* [TASK TO CARRY OUT]:
Write every line of the material out exactly as shown.

⁂

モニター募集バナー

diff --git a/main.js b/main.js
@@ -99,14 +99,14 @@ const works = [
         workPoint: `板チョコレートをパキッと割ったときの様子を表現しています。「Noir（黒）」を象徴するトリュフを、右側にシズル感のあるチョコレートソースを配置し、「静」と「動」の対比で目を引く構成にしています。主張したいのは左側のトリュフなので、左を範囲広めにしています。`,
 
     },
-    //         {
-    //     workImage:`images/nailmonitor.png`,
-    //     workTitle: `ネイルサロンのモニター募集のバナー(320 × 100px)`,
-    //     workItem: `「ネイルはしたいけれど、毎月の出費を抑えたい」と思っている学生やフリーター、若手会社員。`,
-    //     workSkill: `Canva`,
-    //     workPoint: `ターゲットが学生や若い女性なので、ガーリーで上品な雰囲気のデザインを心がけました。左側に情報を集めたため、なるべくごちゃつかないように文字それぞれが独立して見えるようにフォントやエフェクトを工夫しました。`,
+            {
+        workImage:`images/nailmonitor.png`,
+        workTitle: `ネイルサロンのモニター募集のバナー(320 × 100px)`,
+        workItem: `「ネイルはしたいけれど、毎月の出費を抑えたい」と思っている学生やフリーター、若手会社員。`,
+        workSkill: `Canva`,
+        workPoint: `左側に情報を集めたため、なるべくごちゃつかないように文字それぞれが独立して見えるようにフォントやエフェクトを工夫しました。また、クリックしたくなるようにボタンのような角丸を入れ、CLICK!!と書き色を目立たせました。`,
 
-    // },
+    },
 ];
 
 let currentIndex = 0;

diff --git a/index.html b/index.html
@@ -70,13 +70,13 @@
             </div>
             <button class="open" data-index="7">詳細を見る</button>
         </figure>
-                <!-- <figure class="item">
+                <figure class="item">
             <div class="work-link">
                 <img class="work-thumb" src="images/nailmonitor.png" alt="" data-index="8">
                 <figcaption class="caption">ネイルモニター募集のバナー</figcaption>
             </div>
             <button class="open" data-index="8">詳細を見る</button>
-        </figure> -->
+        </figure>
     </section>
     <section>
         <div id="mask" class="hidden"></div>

⁂

* [RESULT]:
モニター募集バナー

diff --git a/main.js b/main.js
@@ -99,14 +99,14 @@ const works = [
         workPoint: `板チョコレートをパキッと割ったときの様子を表現しています。「Noir（黒）」を象徴するトリュフを、右側にシズル感のあるチョコレートソースを配置し、「静」と「動」の対比で目を引く構成にしています。主張したいのは左側のトリュフなので、左を範囲広めにしています。`,
 
     },
-    //         {
-    //     workImage:`images/nailmonitor.png`,
-    //     workTitle: `ネイルサロンのモニター募集のバナー(320 × 100px)`,
-    //     workItem: `「ネイルはしたいけれど、毎月の出費を抑えたい」と思っている学生やフリーター、若手会社員。`,
-    //     workSkill: `Canva`,
-    //     workPoint: `ターゲットが学生や若い女性なので、ガーリーで上品な雰囲気のデザインを心がけました。左側に情報を集めたため、なるべくごちゃつかないように文字それぞれが独立して見えるようにフォントやエフェクトを工夫しました。`,
+            {
+        workImage:`images/nailmonitor.png`,
+        workTitle: `ネイルサロンのモニター募集のバナー(320 × 100px)`,
+        workItem: `「ネイルはしたいけれど、毎月の出費を抑えたい」と思っている学生やフリーター、若手会社員。`,
+        workSkill: `Canva`,
+        workPoint: `左側に情報を集めたため、なるべくごちゃつかないように文字それぞれが独立して見えるようにフォントやエフェクトを工夫しました。また、クリックしたくなるようにボタンのような角丸を入れ、CLICK!!と書き色を目立たせました。`,
 
-    // },
+    },
 ];
 
 let currentIndex = 0;

diff --git a/index.html b/index.html
@@ -70,13 +70,13 @@
             </div>
             <button class="open" data-index="7">詳細を見る</button>
         </figure>
-                <!-- <figure class="item">
+                <figure class="item">
             <div class="work-link">
                 <img class="work-thumb" src="images/nailmonitor.png" alt="" data-index="8">
                 <figcaption class="caption">ネイルモニター募集のバナー</figcaption>
             </div>
             <button class="open" data-index="8">詳細を見る</button>
-        </figure> -->
+        </figure>
     </section>
     <section>
         <div id="mask" class="hidden"></div>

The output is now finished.